#### [Exercise brief]
Which lines in the records below contain the word "label"? Copy each one.

(Change detection outputs)
★ ★ ★ ★

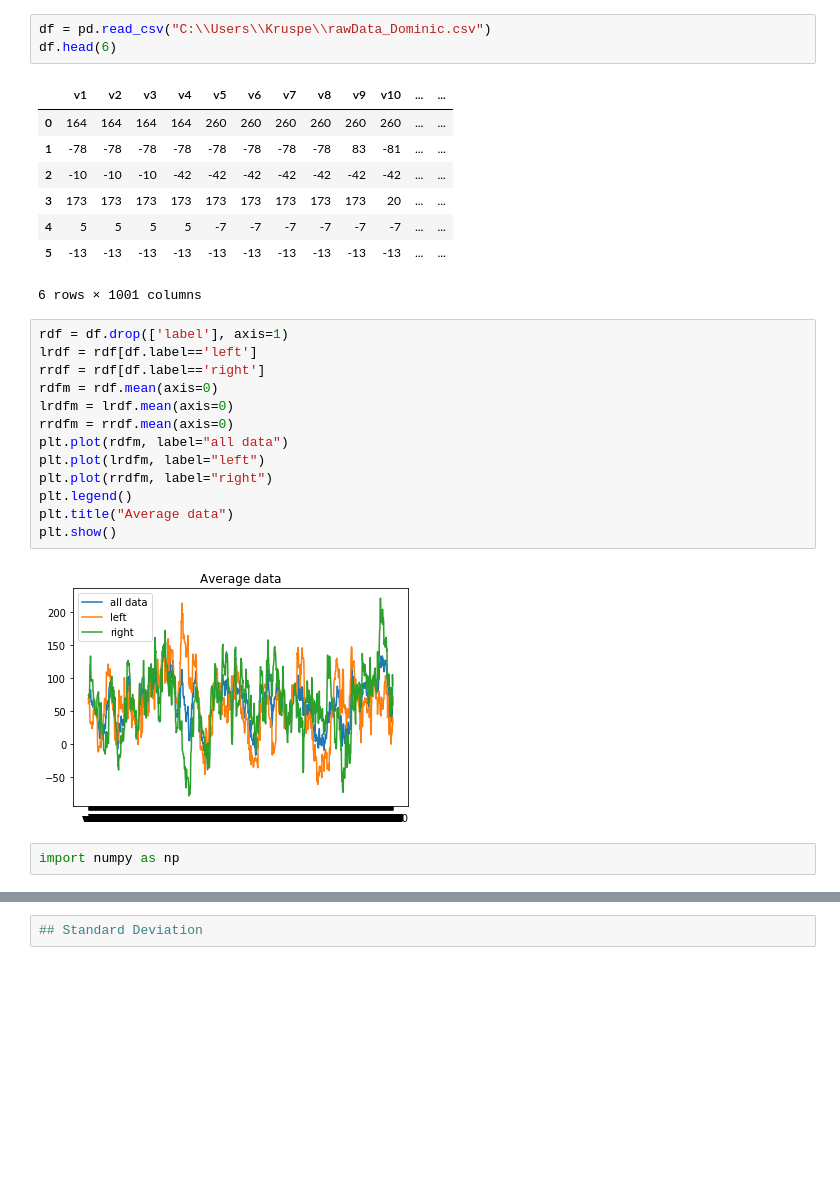
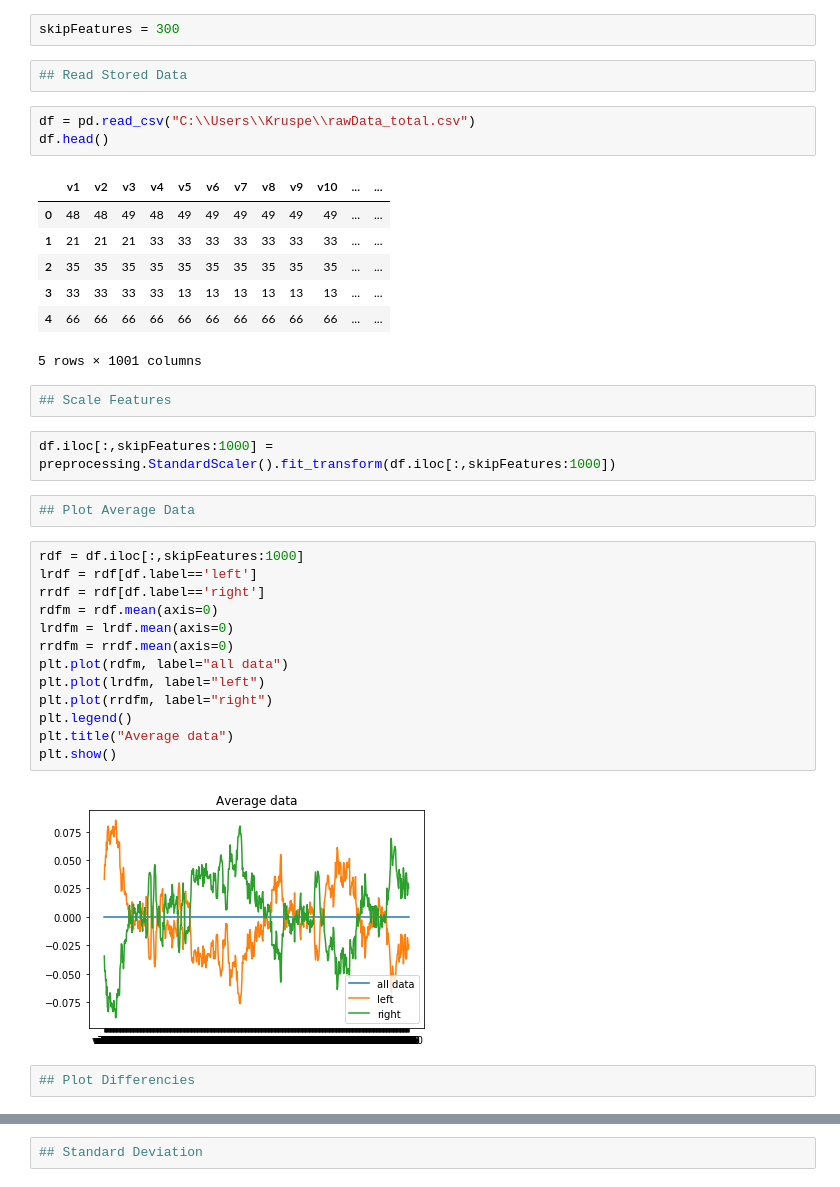
Before and after one commit to sytzewest/EEG-RobotArm-ProjectInnovate, a Jupyter notebook: Processing/EEG.ipynb, the cells around one changed output, grey strips where cells are left out. Cells and saved outputs as stored; diff of their text form; blank space fills up the shorter version.

```diff
--- a/Processing/EEG.ipynb
+++ b/Processing/EEG.ipynb
@@ -4,32 +22,41 @@ import pandas as pd
+# %%
+skipFeatures = 300
+# %%
+## Read Stored Data
 # %%
-df = pd.read_csv("C:\\Users\\Kruspe\\rawData_Dominic.csv")
-df.head(6)
+df = pd.read_csv("C:\\Users\\Kruspe\\rawData_total.csv")
+df.head()
 # %% [output]
 |  | v1 | v2 | v3 | v4 | v5 | v6 | v7 | v8 | v9 | v10 | ... | ... |
-| 0 | 164 | 164 | 164 | 164 | 260 | 260 | 260 | 260 | 260 | 260 | ... | ... |
-| 1 | -78 | -78 | -78 | -78 | -78 | -78 | -78 | -78 | 83 | -81 | ... | ... |
-| 2 | -10 | -10 | -10 | -42 | -42 | -42 | -42 | -42 | -42 | -42 | ... | ... |
-| 3 | 173 | 173 | 173 | 173 | 173 | 173 | 173 | 173 | 173 | 20 | ... | ... |
-| 4 | 5 | 5 | 5 | 5 | -7 | -7 | -7 | -7 | -7 | -7 | ... | ... |
-| 5 | -13 | -13 | -13 | -13 | -13 | -13 | -13 | -13 | -13 | -13 | ... | ... |
+| 0 | 48 | 48 | 49 | 48 | 49 | 49 | 49 | 49 | 49 | 49 | ... | ... |
+| 1 | 21 | 21 | 21 | 33 | 33 | 33 | 33 | 33 | 33 | 33 | ... | ... |
+| 2 | 35 | 35 | 35 | 35 | 35 | 35 | 35 | 35 | 35 | 35 | ... | ... |
+| 3 | 33 | 33 | 33 | 33 | 13 | 13 | 13 | 13 | 13 | 13 | ... | ... |
+| 4 | 66 | 66 | 66 | 66 | 66 | 66 | 66 | 66 | 66 | 66 | ... | ... |
-6 rows × 1001 columns
+5 rows × 1001 columns
+# %%
+## Scale Features
+# %%
+df.iloc[:,skipFeatures:1000] = preprocessing.StandardScaler().fit_transform(df.iloc[:,skipFeatures:1000])
+# %%
+## Plot Average Data
 # %%
-rdf = df.drop(['label'], axis=1)
+rdf = df.iloc[:,skipFeatures:1000]
 lrdf = rdf[df.label=='left']
 rrdf = rdf[df.label=='right']
 rdfm = rdf.mean(axis=0)
 lrdfm = lrdf.mean(axis=0)
 rrdfm = rrdf.mean(axis=0)
 plt.plot(rdfm, label="all data")
 plt.plot(lrdfm, label="left")
 plt.plot(rrdfm, label="right")
 plt.legend()
 plt.title("Average data")
 plt.show()
 # %% [output]
-[figure, old version]
+[figure, new version]
-# %%
-import numpy as np
+# %%
+## Plot Differencies
 # %%
 x = np.array([])
 input1 = rdf.iloc[50]
```
Also changed, not shown: parts of 60 cells of this notebook.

★ ★ ★ ★

#### [Your response]
-rdf = df.drop(['label'], axis=1)
 lrdf = rdf[df.label=='left']
 rrdf = rdf[df.label=='right']
 plt.plot(rdfm, label="all data")
 plt.plot(lrdfm, label="left")
 plt.plot(rrdfm, label="right")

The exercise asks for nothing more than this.